Star Wars: The Phantom Menace 76th minuteJar Jar Binks received an unprecedented level of hatred at the time of the film’s release. It was as if disgruntled fans were channelling all of their disaffection into the lightning rod of the amphibious Gungan slapstick sidekick, who they suspected of being a thinly-veiled appeal to kids and the toy market. You can see his feet on the table, to the left of this frame. I wrote a paper about the Jar Jar hate campaign, arguing that it might reasonably be seen as a projection of distaste at the overuse of CGI creatures, an abject response to the coming of the virtual actor. In this shot, Jar Jar sleeps deeply, snoring and tongue-lolling in a slovenly manner that pegs him as a creature of appetites, a folksy bystander to the political machinations of the plot. Lucas may have intended him to be an oblivious guide for the viewer through the earnestness of the other narrative pathways, as if he could make you feel OK not to have a clue what was happening or why it mattered. In contrast to Jar Jar’s clueless peace, Jake Lloyd’s Anakin Skywalker cowers and scowls in the corner, diminished in the frame by those big dumb feet. One of the promotional posters for the film showed Anakin casting the shadow of Darth Vader on the wall, and I’m sure it’s a coincidence that his head appears to cast the shadow of a helmet in this shot. Both the poster and this shot play on the dramatic irony of the incongruence between the jackbooted Dark Lord of the Original Trilogy and this sullen mummy’s boy. An abnormally sensitive composition leaves him forlorn and feeble, out of step with the new space he finds himself in. It also echoes/prefigures a similar scene of Luke Skywalker, saddened and defeated by the death of Obi-Wan as the Millennium Falcon escapes from the Death Star in Star Wars.

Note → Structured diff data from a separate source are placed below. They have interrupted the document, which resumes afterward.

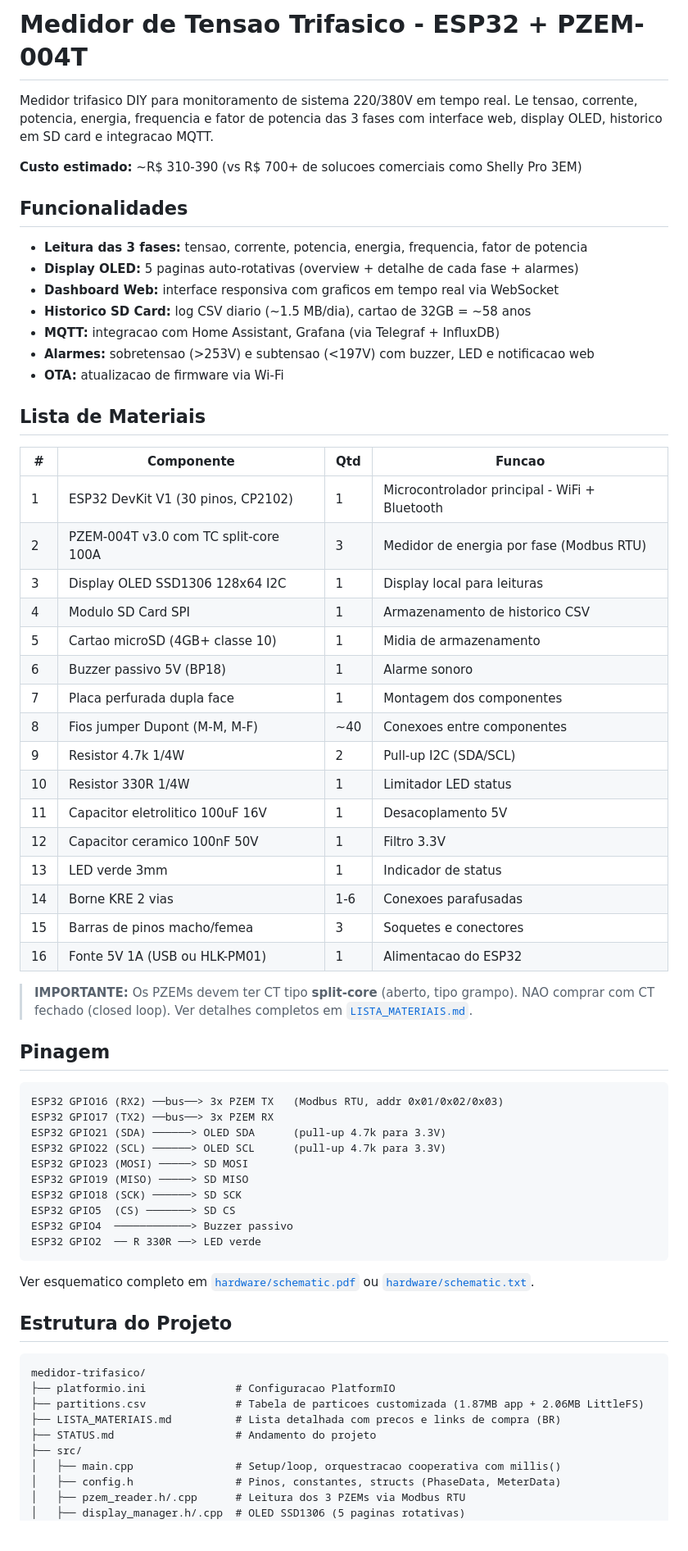
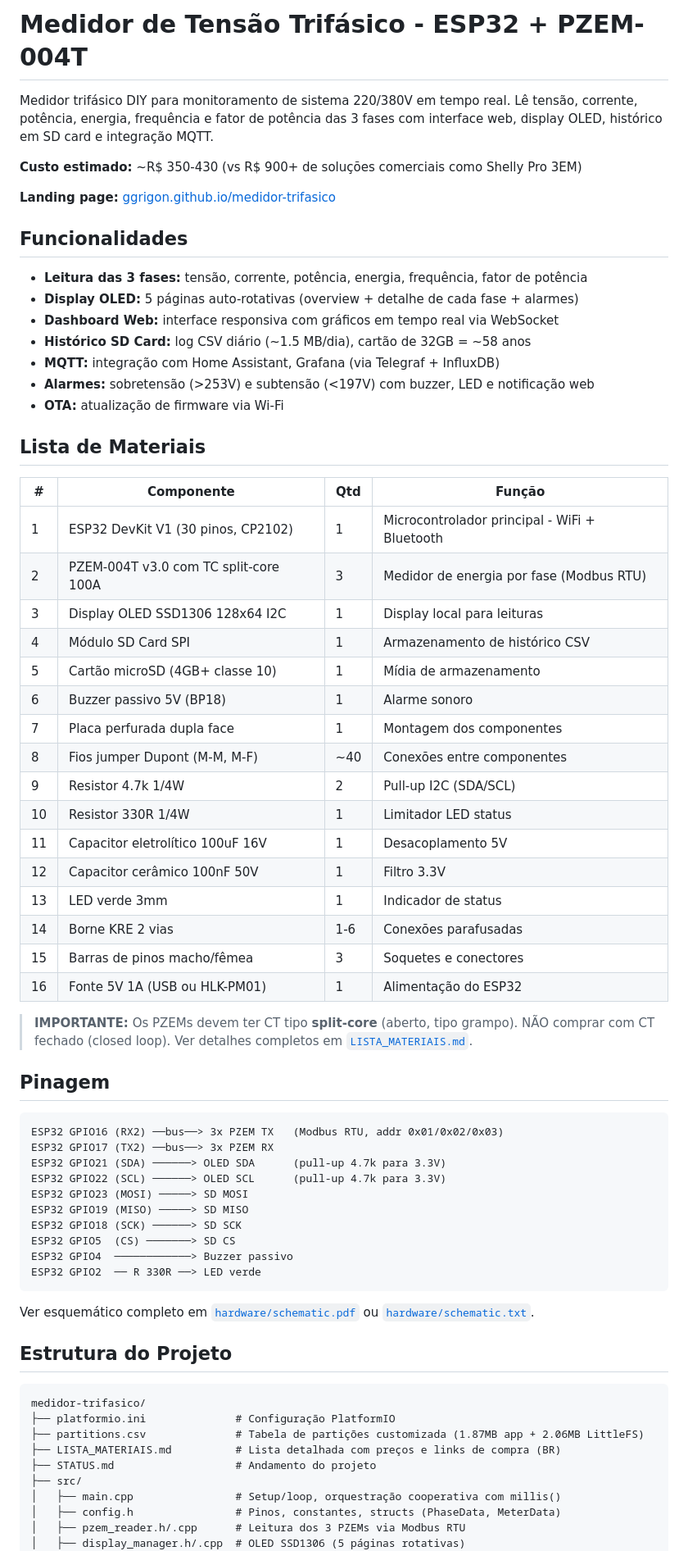
Before and after one commit to ggrigon/medidor-trifasico, a Markdown page: README.md, the part around one of its changes. Shown at 82% size. Drawn GitHub-style; blank space fills up the shorter version.

````diff
--- a/README.md
+++ b/README.md
@@ -1,41 +1,43 @@
-# Medidor de Tensao Trifasico - ESP32 + PZEM-004T
+# Medidor de Tensão Trifásico - ESP32 + PZEM-004T
 
-Medidor trifasico DIY para monitoramento de sistema 220/380V em tempo real. Le tensao, corrente, potencia, energia, frequencia e fator de potencia das 3 fases com interface web, display OLED, historico em SD card e integracao MQTT.
+Medidor trifásico DIY para monitoramento de sistema 220/380V em tempo real. Lê tensão, corrente, potência, energia, frequência e fator de potência das 3 fases com interface web, display OLED, histórico em SD card e integração MQTT.
 
-**Custo estimado:** ~R$ 310-390 (vs R$ 700+ de solucoes comerciais como Shelly Pro 3EM)
+**Custo estimado:** ~R$ 350-430 (vs R$ 900+ de soluções comerciais como Shelly Pro 3EM)
+
+**Landing page:** [ggrigon.github.io/medidor-trifasico](https://ggrigon.github.io/medidor-trifasico/)
 
 ## Funcionalidades
 
-- **Leitura das 3 fases:** tensao, corrente, potencia, energia, frequencia, fator de potencia
-- **Display OLED:** 5 paginas auto-rotativas (overview + detalhe de cada fase + alarmes)
-- **Dashboard Web:** interface responsiva com graficos em tempo real via WebSocket
-- **Historico SD Card:** log CSV diario (~1.5 MB/dia), cartao de 32GB = ~58 anos
-- **MQTT:** integracao com Home Assistant, Grafana (via Telegraf + InfluxDB)
-- **Alarmes:** sobretensao (>253V) e subtensao (<197V) com buzzer, LED e notificacao web
-- **OTA:** atualizacao de firmware via Wi-Fi
+- **Leitura das 3 fases:** tensão, corrente, potência, energia, frequência, fator de potência
+- **Display OLED:** 5 páginas auto-rotativas (overview + detalhe de cada fase + alarmes)
+- **Dashboard Web:** interface responsiva com gráficos em tempo real via WebSocket
+- **Histórico SD Card:** log CSV diário (~1.5 MB/dia), cartão de 32GB = ~58 anos
+- **MQTT:** integração com Home Assistant, Grafana (via Telegraf + InfluxDB)
+- **Alarmes:** sobretensão (>253V) e subtensão (<197V) com buzzer, LED e notificação web
+- **OTA:** atualização de firmware via Wi-Fi
 
 ## Lista de Materiais
 
-| # | Componente | Qtd | Funcao |
+| # | Componente | Qtd | Função |
 |---|---|---|---|
 | 1 | ESP32 DevKit V1 (30 pinos, CP2102) | 1 | Microcontrolador principal - WiFi + Bluetooth |
 | 2 | PZEM-004T v3.0 com TC split-core 100A | 3 | Medidor de energia por fase (Modbus RTU) |
 | 3 | Display OLED SSD1306 128x64 I2C | 1 | Display local para leituras |
-| 4 | Modulo SD Card SPI | 1 | Armazenamento de historico CSV |
-| 5 | Cartao microSD (4GB+ classe 10) | 1 | Midia de armazenamento |
+| 4 | Módulo SD Card SPI | 1 | Armazenamento de histórico CSV |
+| 5 | Cartão microSD (4GB+ classe 10) | 1 | Mídia de armazenamento |
 | 6 | Buzzer passivo 5V (BP18) | 1 | Alarme sonoro |
 | 7 | Placa perfurada dupla face | 1 | Montagem dos componentes |
-| 8 | Fios jumper Dupont (M-M, M-F) | ~40 | Conexoes entre componentes |
+| 8 | Fios jumper Dupont (M-M, M-F) | ~40 | Conexões entre componentes |
 | 9 | Resistor 4.7k 1/4W | 2 | Pull-up I2C (SDA/SCL) |
 | 10 | Resistor 330R 1/4W | 1 | Limitador LED status |
-| 11 | Capacitor eletrolitico 100uF 16V | 1 | Desacoplamento 5V |
-| 12 | Capacitor ceramico 100nF 50V | 1 | Filtro 3.3V |
+| 11 | Capacitor eletrolítico 100uF 16V | 1 | Desacoplamento 5V |
+| 12 | Capacitor cerâmico 100nF 50V | 1 | Filtro 3.3V |
 | 13 | LED verde 3mm | 1 | Indicador de status |
-| 14 | Borne KRE 2 vias | 1-6 | Conexoes parafusadas |
-| 15 | Barras de pinos macho/femea | 3 | Soquetes e conectores |
-| 16 | Fonte 5V 1A (USB ou HLK-PM01) | 1 | Alimentacao do ESP32 |
+| 14 | Borne KRE 2 vias | 1-6 | Conexões parafusadas |
+| 15 | Barras de pinos macho/fêmea | 3 | Soquetes e conectores |
+| 16 | Fonte 5V 1A (USB ou HLK-PM01) | 1 | Alimentação do ESP32 |
 
-> **IMPORTANTE:** Os PZEMs devem ter CT tipo **split-core** (aberto, tipo grampo). NAO comprar com CT fechado (closed loop). Ver detalhes completos em [`LISTA_MATERIAIS.md`](LISTA_MATERIAIS.md).
+> **IMPORTANTE:** Os PZEMs devem ter CT tipo **split-core** (aberto, tipo grampo). NÃO comprar com CT fechado (closed loop). Ver detalhes completos em [`LISTA_MATERIAIS.md`](LISTA_MATERIAIS.md).
 
 ## Pinagem
 
@@ -52,19 +54,19 @@ ESP32 GPIO4  ────────────> Buzzer passivo
 ESP32 GPIO2  ── R 330R ──> LED verde
 ```
 
-Ver esquematico completo em [`hardware/schematic.pdf`](hardware/schematic.pdf) ou [`hardware/schematic.txt`](hardware/schematic.txt).
+Ver esquemático completo em [`hardware/schematic.pdf`](hardware/schematic.pdf) ou [`hardware/schematic.txt`](hardware/schematic.txt).
 
 ## Estrutura do Projeto
 
 ```
 medidor-trifasico/
-├── platformio.ini              # Configuracao PlatformIO
-├── partitions.csv              # Tabela de particoes customizada (1.87MB app + 2.06MB LittleFS)
-├── LISTA_MATERIAIS.md          # Lista detalhada com precos e links de compra (BR)
+├── platformio.ini              # Configuração PlatformIO
+├── partitions.csv              # Tabela de partições customizada (1.87MB app + 2.06MB LittleFS)
+├── LISTA_MATERIAIS.md          # Lista detalhada com preços e links de compra (BR)
 ├── STATUS.md                   # Andamento do projeto
 ├── src/
-│   ├── main.cpp                # Setup/loop, orquestracao cooperativa com millis()
+│   ├── main.cpp                # Setup/loop, orquestração cooperativa com millis()
 │   ├── config.h                # Pinos, constantes, structs (PhaseData, MeterData)
 │   ├── pzem_reader.h/.cpp      # Leitura dos 3 PZEMs via Modbus RTU
-│   ├── display_manager.h/.cpp  # OLED SSD1306 (5 paginas rotativas)
+│   ├── display_manager.h/.cpp  # OLED SSD1306 (5 páginas rotativas)
 │   ├── web_server.h/.cpp       # AsyncWebServer + WebSocket (tempo real)
````
Also changed, not shown: other parts of README.md (+19 -19 lines), LISTA_MATERIAIS.md (+45 -45 lines), STATUS.md (+38 -38 lines).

Now, it’s become a feature of these Star Wars Randomised posts that one frame will be thrown open to the readers for their comments. Take a look at the following frame and see what meanings, interpretations, pedantries and observations you can apply to it. Any and all contributions are welcome:
Star Wars: The Phantom Menace 114th minute